On 11 July 2023, TB advocates sent an open letter to Johnson & Johnson (J&J) demanding that the company publicly announce its commitment to not enforce secondary patent on the fumarate salt formulation and any other versions of bedaquiline (Sirturo) and to withdraw any pending applications for the secondary patent so that all countries with high burdens of TB, multidrug-resistant TB (MDR-TB), and TB/HIV can access generic, quality-assured bedaquiline after the primary patent expires on 18 July 2023. The letter is signed by 83 organizations and 106 individuals representing TB-affected communities and civil society.
“We call on J&J to formally make this announcement at or before the United Nations High-Level Meeting on TB this September 22, 2023. Failure to do so will show the world that J&J cares more about extending its monopoly over bedaquiline than it does about the lives of people with RR/MDR-TB [rifampicin-resistant/multidrug-resistant TB] who need access to this drug at affordable prices… J&J’s commitment to non-enforcement of the secondary patent on bedaquiline is an urgent humanitarian and human rights concern…”

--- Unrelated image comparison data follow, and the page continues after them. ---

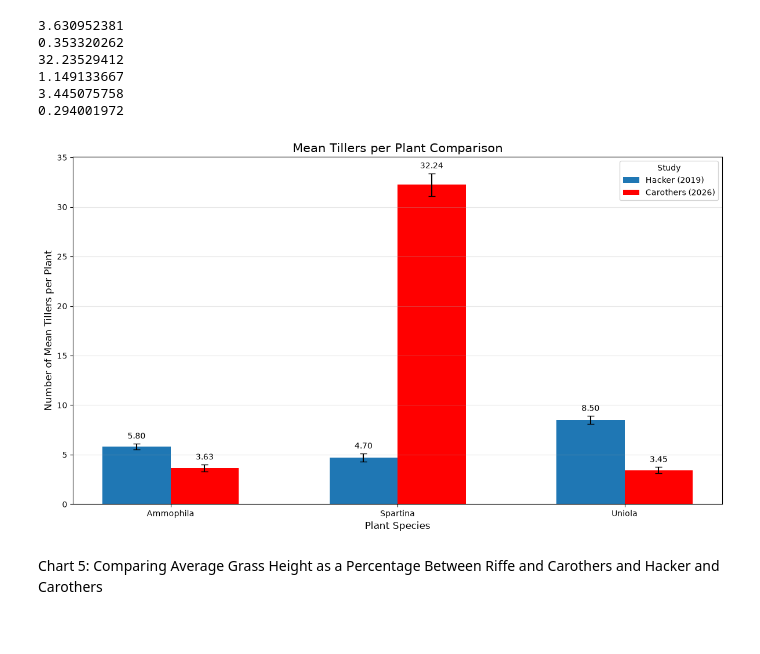
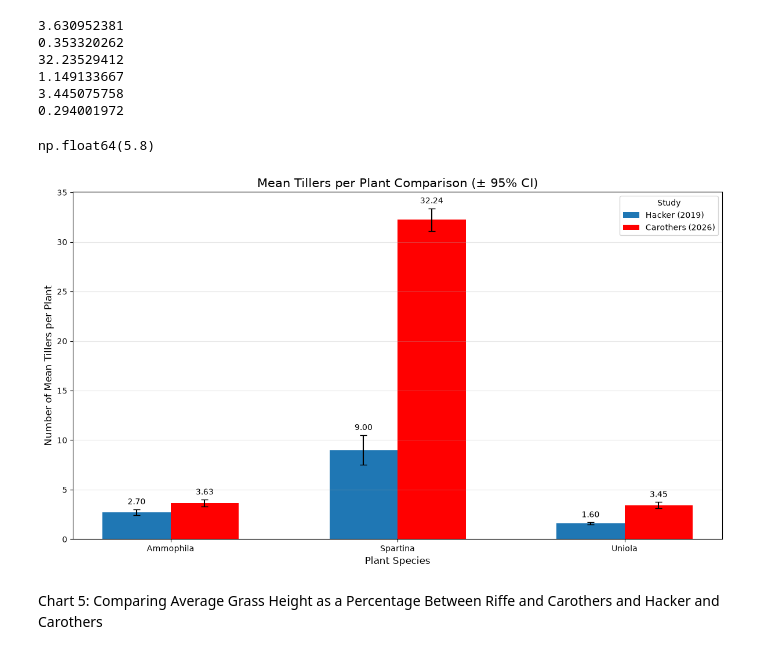
Before and after one commit to stromc485/CECL, a Jupyter notebook: Metamorphics_Plotting.ipynb, the cells around one changed output. Saved outputs shown, nothing was run; the diff lists cells and outputs as text; code cells hidden in the pictures.

```diff
--- a/Metamorphics_Plotting.ipynb
+++ b/Metamorphics_Plotting.ipynb
@@ -592,6 +592,10 @@ print(Carothers_Tillers_per_Plant_95CI_UP)
 1.149133667
 3.445075758
 0.294001972
+# %%
+print(Hacker_Blades_per_Tiller_AB)
+# %% [output]
+np.float64(5.8)
 # %%
 # Species
 species = ["Ammophila", "Spartina", "Uniola"]
@@ -605,17 +609,17 @@ carothers = [
 ]
 
 hacker = [
-    Hacker_Blades_per_Tiller_AB,  # Ammophila
-    Hacker_Blades_per_Tiller_SP,  # Spartina
-    Hacker_Blades_per_Tiller_UP  # Uniola
+    Hacker_Tillers_Shoots_per_Plant_AB,  # Ammophila
+    Hacker_Tillers_Shoots_per_Plant_SP,  # Spartina
+    Hacker_Tillers_Shoots_per_Plant_UP  # Uniola
 ]
 
 # 95% confidence intervals
 
 hacker_ci = [
-    Hacker_Blades_per_Tiller_95CI_AB,
-    Hacker_Blades_per_Tiller_95CI_SP,
-    Hacker_Blades_per_Tiller_95CI_UP
+    Hacker_Tillers_Shoots_per_Plant_95CI_AB,
+    Hacker_Tillers_Shoots_per_Plant_95CI_SP,
+    Hacker_Tillers_Shoots_per_Plant_95CI_UP
 ]
 
 carothers_ci = [
@@ -624,35 +628,35 @@ carothers_ci = [
     Carothers_Tillers_per_Plant_95CI_UP
 ]
 
 # Set up bar chart
 x = np.arange(len(species))
 width = 0.3
 
 fig, ax = plt.subplots(figsize=(12, 7))
 
 # Study groups
 hacker_blades_bars = ax.bar(x - 0.5*width, hacker, width,
        yerr=hacker_ci, capsize=4, label="Hacker (2019)")
 carothers_blades_bars = ax.bar(x + 0.5*width, carothers, width, yerr=carothers_ci, capsize=4, label="Carothers (2026)",
                                color='red')
 
 # Labels and formatting
 ax.set_xlabel("Plant Species", fontsize=12)
 ax.set_ylabel("Number of Mean Tillers per Plant", fontsize=12)
-ax.set_title("Mean Tillers per Plant Comparison", fontsize=15)
+ax.set_title("Mean Tillers per Plant Comparison (± 95% CI)", fontsize=15)
 ax.bar_label(hacker_blades_bars, padding=4, fontsize=10, fmt='%.2f')
 ax.bar_label(carothers_blades_bars, padding=4, fontsize=10, fmt='%.2f')
 
 ax.set_xticks(x)
 ax.set_xticklabels(species)
 
 ax.legend(title="Study")
 ax.grid(axis="y", alpha=0.3)
 
 plt.tight_layout()
 plt.show()
 # %% [output]
-[figure, old version]
+[figure, new version]
 # %% [markdown]
 Chart 5: Comparing Average Grass Height as a Percentage Between Riffe and Carothers and Hacker and Carothers
 # %%
```
Also changed, not shown: parts of 3 cells of this notebook.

To read the full letter, click here.
Also, check out a video from the journalist John Green calling out J&J for prioritizing profit over people with drug-resistant TB who need access to lifesaving bedaquiline.
As Johnson & Johnson’s 20-year primary patent on the critical, lifesaving drug-resistant TB drug bedaquiline expired in majority of countries including India on 18 July 2023, Médecins Sans Frontières reiterated its call for the US pharmaceutical corporation to publicly announce it will not enforce any ‘secondary’ patents for the drug in any country with a high burden of TB, and withdraw and abandon all pending secondary patent applications for this critical drug everywhere. Recent deal offering controlled generics access in limited countries does not go far enough.